The alternative lending market for commercial real estate developments is picking up traction, as traditional lenders are tightening their financing terms and conditions. Changes in regulation are one of the main causes for the constriction. One property type that is particularly challenges is retail, facing the pressure of e-commerce’s growth, but opportunities still abound in secondary markets. Brandon Johnson, president of finance company Triple Net Financial, discussed the effects of more regulation on the CRE market and how shifting population dynamics influence growth in the retail segment.
How do you see the commercial real estate lending market today?
Johnson: Commercial real estate lending generally remains strong, but certain subsets of the CRE space have seen reduced availability of loans or tightening credit standards. While 85 percent-plus loan-to-cost ratios were very common for construction loans a year or two ago, we have anecdotally heard of banks tightening their lending requirements.
The HVCRE (high-volatility commercial real estate) regulatory guidance seems to have impacted the availability of construction and development loans from some banking institutions. As a result, we have seen more non-bank lending institutions try to fill the void. We have certainly seen more developers approach us for financing as a result of more regulation within the banking sector.

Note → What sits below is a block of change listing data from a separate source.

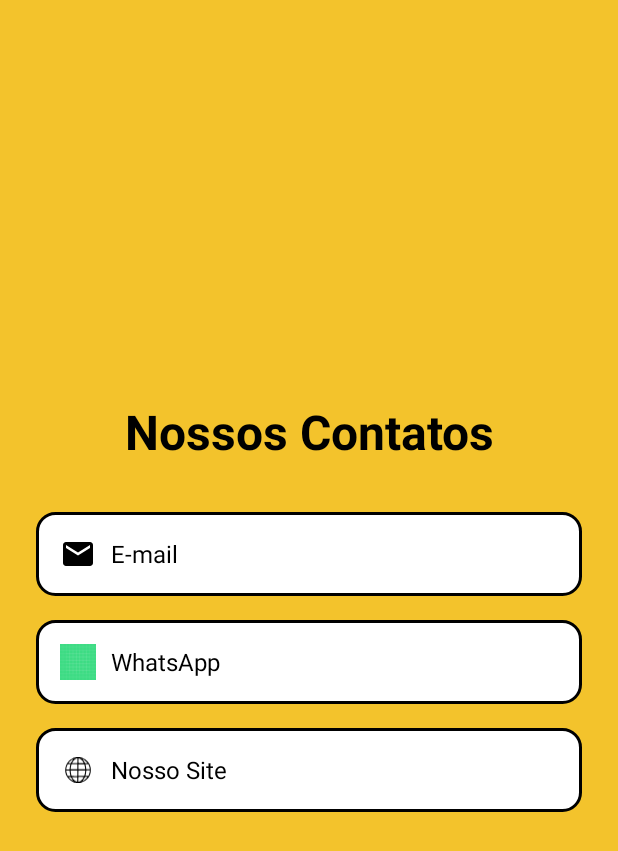
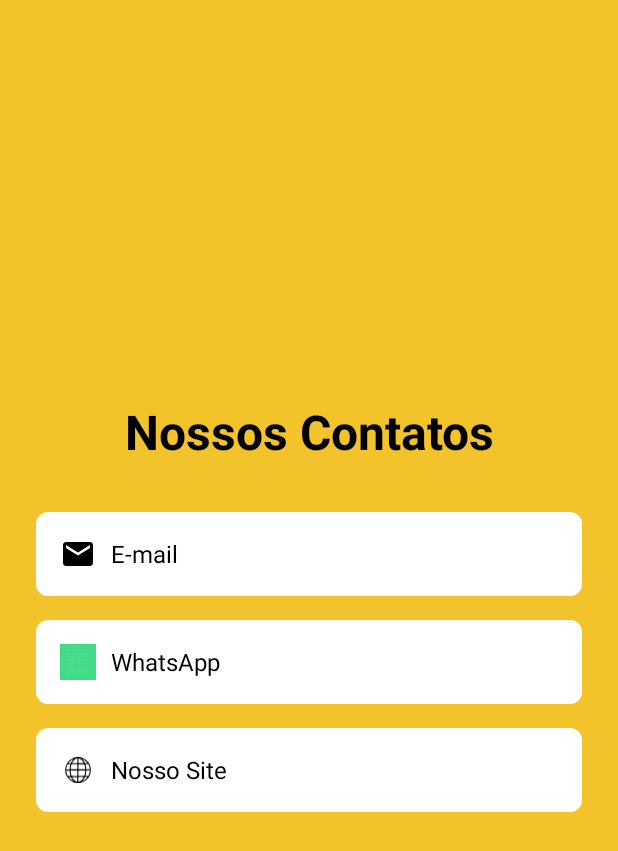
Before and after one commit to Kallebjose/School-Driver-TCC, an Android app built with Jetpack Compose: the fragment ContatoFragment shown on its own in the app's theme, after a tap on "E-mail", on a phone screen of 412 x 824 dp. Shown: the top 851 px of the screen. Run offline under Robolectric (Android 15) with nearby library versions, the light colour scheme and no system bars.

Commit message:
Sua mensagem de commit aqui

```diff
--- a/app/build.gradle.kts
+++ b/app/build.gradle.kts
@@ -85,6 +85,7 @@ dependencies {
     implementation(libs.androidx.ui.graphics)
     implementation(libs.androidx.ui.tooling.preview)
     implementation(libs.androidx.material3)
+    implementation ("androidx.cardview:cardview:1.0.0")
     implementation ("com.google.android.gms:play-services-maps:18.0.0")
     implementation ("com.google.android.gms:play-services-location:19.0.1")
     implementation ("androidx.recyclerview:recyclerview:1.2.1")
--- a/app/src/main/AndroidManifest.xml
+++ b/app/src/main/AndroidManifest.xml
@@ -51,6 +51,7 @@
             android:name=".view.home.ui.conta.ContaFragment"
             android:exported="true"
             android:label="Minha Conta" />
+
         <activity
             android:name=".view.PagamentoActivity"
             android:exported="true">
--- a/app/src/main/java/com/example/schooldrivertcc/view/home/ui/contato/ContatoFragment.kt
+++ b/app/src/main/java/com/example/schooldrivertcc/view/home/ui/contato/ContatoFragment.kt
@@ -1,14 +1,14 @@
 package com.example.schooldrivertcc.view.home.ui.contato
 
+import android.content.ActivityNotFoundException
 import android.content.Intent
 import android.net.Uri
 import android.os.Bundle
 import android.view.LayoutInflater
 import android.view.View
 import android.view.ViewGroup
-import android.widget.ImageView
 import android.widget.LinearLayout
-import android.widget.TextView
+import android.widget.Toast
 import androidx.fragment.app.Fragment
 import com.example.schooldrivertcc.R
 
@@ -32,28 +32,55 @@ class ContatoFragment : Fragment() {
     }
 
     private fun enviarEmail() {
-        val emailIntent = Intent(Intent.ACTION_SENDTO).apply {
-            data = Uri.parse("mailto:kallebjs07@gmail.com")
+        val emailIntent = Intent(Intent.ACTION_SEND).apply {
+            type = "message/rfc822" // Tipo MIME para e-mails
+            putExtra(Intent.EXTRA_EMAIL, arrayOf("kallebjs07@gmail.com"))
             putExtra(Intent.EXTRA_SUBJECT, "Assunto")
             putExtra(Intent.EXTRA_TEXT, "Mensagem")
         }
-        if (emailIntent.resolveActivity(requireActivity().packageManager) != null) {
-            startActivity(emailIntent)
+
+        // Verifica se há um aplicativo que pode enviar o e-mail
+        try {
+            if (emailIntent.resolveActivity(requireActivity().packageManager) != null) {
+                startActivity(Intent.createChooser(emailIntent, "Escolha um cliente de e-mail:"))
+            } else {
+                Toast.makeText(requireContext(), "Nenhum aplicativo de e-mail disponível", Toast.LENGTH_SHORT).show()
+            }
+        } catch (e: Exception) {
+            Toast.makeText(requireContext(), "Erro ao tentar abrir o aplicativo de e-mail", Toast.LENGTH_SHORT).show()
+            e.printStackTrace() // Para depuração
         }
     }
+
 
     private fun enviarWhatsApp() {
         val numeroWhatsApp = "5511937293668"
         val sendIntent = Intent(Intent.ACTION_VIEW, Uri.parse("https://api.whatsapp.com/send?phone=$numeroWhatsApp"))
-        if (sendIntent.resolveActivity(requireActivity().packageManager) != null) {
+
+        // Verifica se o WhatsApp está instalado
+        try {
             startActivity(sendIntent)
+        } catch (e: Exception) {
+            Toast.makeText(requireContext(), "WhatsApp não está instalado ou ocorreu um erro ao abrir", Toast.LENGTH_SHORT).show()
+            e.printStackTrace() // Para depuração
         }
     }
 
     private fun abrirSite() {
-        val siteIntent = Intent(Intent.ACTION_VIEW, Uri.parse("https://kallebjose.github.io/SchollSite/"))
-        if (siteIntent.resolveActivity(requireActivity().packageManager) != null) {
+        val siteUrl = "https://kallebjose.github.io/SchollSite/"
+        val siteIntent = Intent(Intent.ACTION_VIEW, Uri.parse(siteUrl))
+
+        // Tente abrir o site
+        try {
             startActivity(siteIntent)
+        } catch (e: ActivityNotFoundException) {
+            Toast.makeText(requireContext(), "Nenhum navegador disponível para abrir o site", Toast.LENGTH_SHORT).show()
+            e.printStackTrace() // Para depuração
+        } catch (e: Exception) {
+            Toast.makeText(requireContext(), "Erro ao tentar abrir o site", Toast.LENGTH_SHORT).show()
+            e.printStackTrace() // Para depuração
         }
     }
+
+
 }
--- a/app/src/main/res/drawable/rounded_button_white.xml
+++ b/app/src/main/res/drawable/rounded_button_white.xml
@@ -1,7 +1,7 @@
-<shape xmlns:android="http://schemas.android.com/apk/res/android">
-    <solid android:color="@android:color/white" /> <!-- Fundo branco -->
-    <corners android:radius="12dp" /> <!-- Arredondamento dos cantos -->
-    <stroke
-        android:width="2dp"
-        android:color="@android:color/black" /> <!-- Borda preta -->
+<?xml version="1.0" encoding="utf-8"?>
+<shape xmlns:android="http://schemas.android.com/apk/res/android"
+    android:shape="rectangle">
+    <corners android:radius="8dp" />
+    <solid android:color="@android:color/white" />
+    <padding android:left="10dp" android:right="10dp" android:top="10dp" android:bottom="10dp" />
 </shape>
--- a/app/src/main/res/values/themes.xml
+++ b/app/src/main/res/values/themes.xml
@@ -1,10 +1,7 @@
 <resources xmlns:tools="http://schemas.android.com/tools">
-
     <style name="Base.Theme.SchoolDriverTCC" parent="Theme.Material3.DayNight.NoActionBar">
-
         <item name="colorPrimary">@color/yll</item>
     </style>
-
 
     <style name="Theme.SchoolDriverTCC" parent="Base.Theme.SchoolDriverTCC" />
 
@@ -14,6 +11,5 @@
     </style>
 
     <style name="Theme.SchoolDriverTCC.AppBarOverlay" parent="ThemeOverlay.AppCompat.Dark.ActionBar" />
-
     <style name="Theme.SchoolDriverTCC.PopupOverlay" parent="ThemeOverlay.AppCompat.Light" />
 </resources>
```
Also changed, not shown: app/src/main/res/values-night/themes.xml (+3 -4 lines).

Tell us about Triple Net Financial’s financing programs. How are these different compared to what other lenders offer?
Johnson: Triple Net Financial provides 100 percent of cost financing for single tenant, build-to-suit and ground-lease developments. The size and pricing of the financing solutions we offer help real estate developers grow their businesses and take home a greater portion of each deal’s profits. With over $320 million financed since our founding in late 2014, we can offer multi-year facilities to developers that range from $5 million to $100 million.
Triple Net Financial’s custom-designed solutions eliminate the need to secure multiple sources of financing, such as a bank loan and an equity partner. We provide the entire capital stack in a single, simplified structure at a blended cost of capital and set up a template that can be used for each deal. Instead of moving from bank to bank and equity provider to equity provider, our 100 percent of cost financing frees up developers’ time to focus on what they do best.

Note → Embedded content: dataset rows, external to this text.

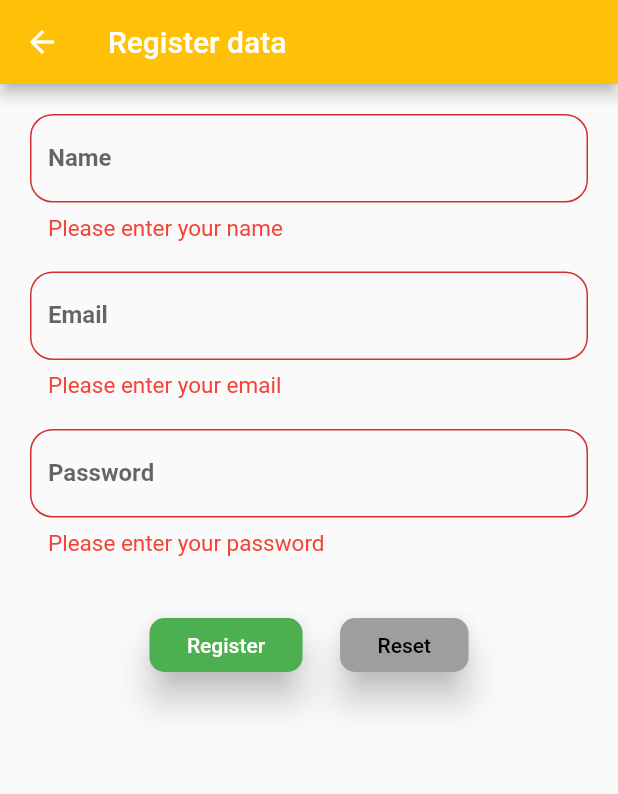
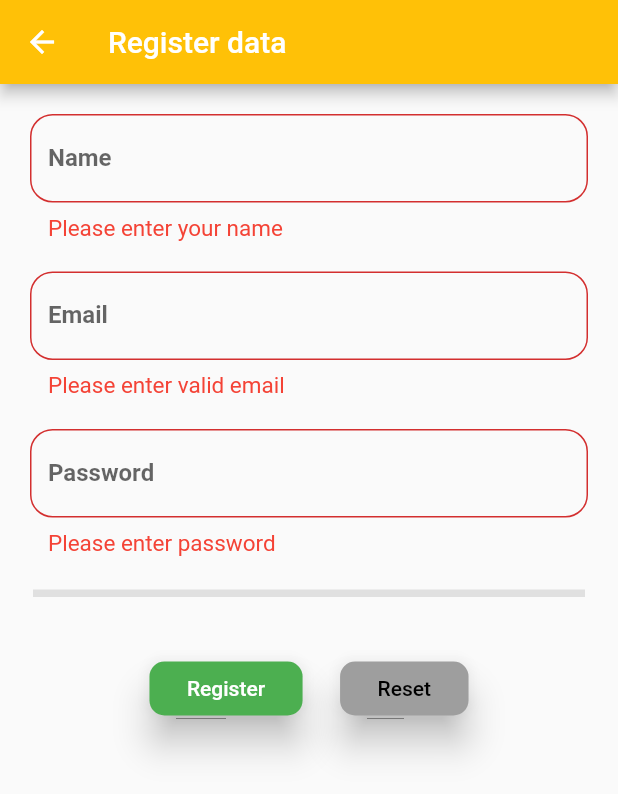
Before and after one commit to arnab7070/Crud-Application-Using-Flutter-Firebase, a Flutter app: the AddData screen opened directly, after a tap on "Register", on a phone screen of 412 x 824 dp. Shown: the top 794 px of the screen. Run offline on Flutter 3.47's test engine with Material 2 defaults, Android fonts, the phone set to English and light mode, and no system bars; our stand-ins replace cloud_firestore, email_validator, firebase_core; accounts and stored records are empty.

Commit message:
UI changes in Password field

```diff
--- a/lib/addData.dart
+++ b/lib/addData.dart
@@ -2,6 +2,7 @@
 
 import 'package:cloud_firestore/cloud_firestore.dart';
 import 'package:flutter/material.dart';
+import 'package:email_validator/email_validator.dart';
 
 class AddData extends StatefulWidget {
   const AddData({Key? key}) : super(key: key);
@@ -12,7 +13,7 @@ class AddData extends StatefulWidget {
 
 class _AddDataState extends State<AddData> {
   final _formkey = GlobalKey<FormState>();
-
+  RegExp pass_valid = RegExp(r"(?=.*\d)(?=.*[a-z])(?=.*[A-Z])(?=.*\W)");
   var name = "";
   var email = "";
   var password = "";
@@ -33,6 +34,43 @@ class _AddDataState extends State<AddData> {
         })
         .then((value) => print("User Added"))
         .catchError((error) => print("Failed to add user: $error"));
+  }
+
+  double password_strength = 0;
+   // 0: No password
+  // 1/4: Weak
+  // 2/4: Medium
+  // 3/4: Strong
+  //   1:   Great
+  //A function that validate user entered password
+  bool validatePassword(String pass){
+    String _password = pass.trim();
+    if(_password.isEmpty){
+      setState(() {
+        password_strength = 0;
+      });
+    }else if(_password.length < 6 ){
+      setState(() {
+        password_strength = 1 / 4;
+      });
+    }else if(_password.length < 8){
+      setState(() {
+        password_strength = 2 / 4;
+      });
+    }else{
+      if(pass_valid.hasMatch(_password)){
+        setState(() {
+          password_strength = 4 / 4;
+        });
+        return true;
+      }else{
+        setState(() {
+          password_strength = 3 / 4;
+        });
+        return false;
+      }
+    }
+    return false;
   }
 
   @override
@@ -103,9 +141,13 @@ class _AddDataState extends State<AddData> {
                   ),
                   controller: emailController,
                   validator: (value) {
-                    if (value == null || value.isEmpty) {
-                      return 'Please enter your email';
-                    } else if (!value.contains('@')) {
+                    // if (value == null || value.isEmpty) {
+                    //   return 'Please enter your email';
+                    // } else if (!value.contains('@')) {
+                    //   return 'Please enter valid email';
+                    // }
+
+                    if(!EmailValidator.validate(value!)){
                       return 'Please enter valid email';
                     }
                     return null;
@@ -130,13 +172,39 @@ class _AddDataState extends State<AddData> {
                   ),
                   controller: passwordController,
                   validator: (value) {
-                    if (value == null || value.isEmpty) {
-                      return 'Please enter your password';
-                    } else if (value.length < 8) {
-                      return 'Minimum Password Length is 8';
-                    }
-                    return null;
+                    // if (value == null || value.isEmpty) {
+                    //   return 'Please enter your password';
+                    // } else if (value.length < 8) {
+                    //   return 'Minimum Password Length is 8';
+                    // }
+                    if(value!.isEmpty){
+                        return "Please enter password";
+                      }else{
+                       //call function to check password
+                        bool result = validatePassword(value);
+                        if(result){
+                          // create account event
+                         return null;
+                        }else{
+                          return "Password should contain 8 characters Capital, \nSmall letter, Number & Special Character";
+                        }
+                      }
                   },
+                ),
+              ),
+              Padding(
+                padding: const EdgeInsets.all(12.0),
+                child: LinearProgressIndicator(
+                  value: password_strength,
+                  backgroundColor: Colors.grey[300],
+                  minHeight: 5,
+                  color: password_strength <= 1 / 4
+                      ? Colors.red
+                      : password_strength == 2 / 4
+                      ? Colors.yellow
+                      : password_strength == 3 / 4
+                      ? Colors.blue
+                      : Colors.green,
                 ),
               ),
               ButtonBar(
--- a/pubspec.yaml
+++ b/pubspec.yaml
@@ -37,6 +37,7 @@ dependencies:
   firebase_core: ^2.2.0
   cloud_firestore: ^4.0.5
   flutter_launcher_icons: ^0.10.0
+  email_validator: ^2.1.17
 
 flutter_icons:
   android: true
```
Also changed, not shown: pubspec.lock.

While a significant portion of the developments that we finance fall under the single-tenant retail umbrella, we have provided financing for some projects that were just outside of that box. With a background in credit underwriting, we can also add a lot of value by providing financing for tenants that are not investment-grade rated. For interested parties, we also offer referral fees of up to $50,000 per new client.
From your experience, what kind of CRE development projects are most common now (property type, verticals, size, etc.)?

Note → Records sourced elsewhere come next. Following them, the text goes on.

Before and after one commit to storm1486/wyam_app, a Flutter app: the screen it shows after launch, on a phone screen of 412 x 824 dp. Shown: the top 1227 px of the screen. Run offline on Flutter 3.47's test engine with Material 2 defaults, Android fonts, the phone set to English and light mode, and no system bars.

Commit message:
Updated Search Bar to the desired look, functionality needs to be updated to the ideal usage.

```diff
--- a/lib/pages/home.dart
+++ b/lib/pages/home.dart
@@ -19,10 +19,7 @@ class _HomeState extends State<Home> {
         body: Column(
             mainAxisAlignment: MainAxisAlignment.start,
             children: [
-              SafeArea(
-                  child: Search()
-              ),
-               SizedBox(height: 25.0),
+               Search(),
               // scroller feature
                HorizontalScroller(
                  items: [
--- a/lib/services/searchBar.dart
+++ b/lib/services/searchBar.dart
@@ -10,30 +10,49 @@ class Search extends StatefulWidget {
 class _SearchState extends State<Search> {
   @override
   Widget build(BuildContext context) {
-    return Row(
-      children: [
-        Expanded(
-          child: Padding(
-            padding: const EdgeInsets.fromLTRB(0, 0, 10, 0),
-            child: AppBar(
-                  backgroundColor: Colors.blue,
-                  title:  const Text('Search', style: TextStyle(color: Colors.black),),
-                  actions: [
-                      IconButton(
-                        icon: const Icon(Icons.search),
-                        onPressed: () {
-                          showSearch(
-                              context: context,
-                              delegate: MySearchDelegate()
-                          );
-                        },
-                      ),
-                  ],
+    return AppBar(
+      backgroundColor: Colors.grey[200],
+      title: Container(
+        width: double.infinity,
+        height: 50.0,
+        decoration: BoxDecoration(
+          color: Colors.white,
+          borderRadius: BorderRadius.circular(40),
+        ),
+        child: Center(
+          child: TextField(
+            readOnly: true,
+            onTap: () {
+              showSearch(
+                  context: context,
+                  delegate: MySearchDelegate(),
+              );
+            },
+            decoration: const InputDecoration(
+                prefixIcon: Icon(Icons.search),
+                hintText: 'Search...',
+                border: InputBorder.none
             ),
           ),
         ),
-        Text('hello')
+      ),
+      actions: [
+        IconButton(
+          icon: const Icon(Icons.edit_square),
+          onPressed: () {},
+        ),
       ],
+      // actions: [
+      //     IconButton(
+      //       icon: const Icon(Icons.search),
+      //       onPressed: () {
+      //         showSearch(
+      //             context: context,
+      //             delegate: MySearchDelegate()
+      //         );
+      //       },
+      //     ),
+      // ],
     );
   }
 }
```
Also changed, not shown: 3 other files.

Johnson: Within the retail space, we’re seeing significant deal flow coming from the QSR, discounters, grocery, convenience store and dollar store property types. Big-box retailers and apparel continue to feel the increasing pressure from Amazon and other online retail platforms.
We feel that discounters and more service-oriented businesses provide a safer haven from the technological market pressures that have plagued much of the retail industry. Additionally, with a price point of less than $5 million, many of these store formats are perfect for the large 1031 market.
Which are the most active markets when it comes to new CRE development? Do you predict any changes going forward?
Johnson: Much of the deal flow we have seen has been from high-growth secondary markets in coastal states, such as Central Florida metros and the Inland Empire of California. Shifting population dynamics are leading to burgeoning national presences for secondary markets with strong economic fundamentals and growth capacity (especially for those with sophisticated transportation infrastructure).
Going forward, we feel that expansion will continue to follow the areas where there is population and job growth. We finance properties across the entire U.S., so the particular region of growth is not a limiting factor for us.
How do you see the CRE capital markets going forward?
Johnson: This largely depends on regulations, interest rates and cap rates. More regulatory scrutiny on banks would likely cause developers to seek out firms like Triple Net Financial for their financing needs. If interest rates increase, this would likely impact a borrower’s ability to meet DSCR covenants and may reduce the proceeds they can borrow.
If borrowers can’t borrow as much, this may cause cap rates to rise (causing prices to decline). Some of these things are closely correlated to economic growth, which is going OK right now, but a reduction of economic growth could create different dynamics for interest rates and cap rates. In addition, the outlook for brick-and-mortar retail may also impact the availability of financing and cap rates for a portion of the CRE segment.
Image courtesy of Triple Net Financial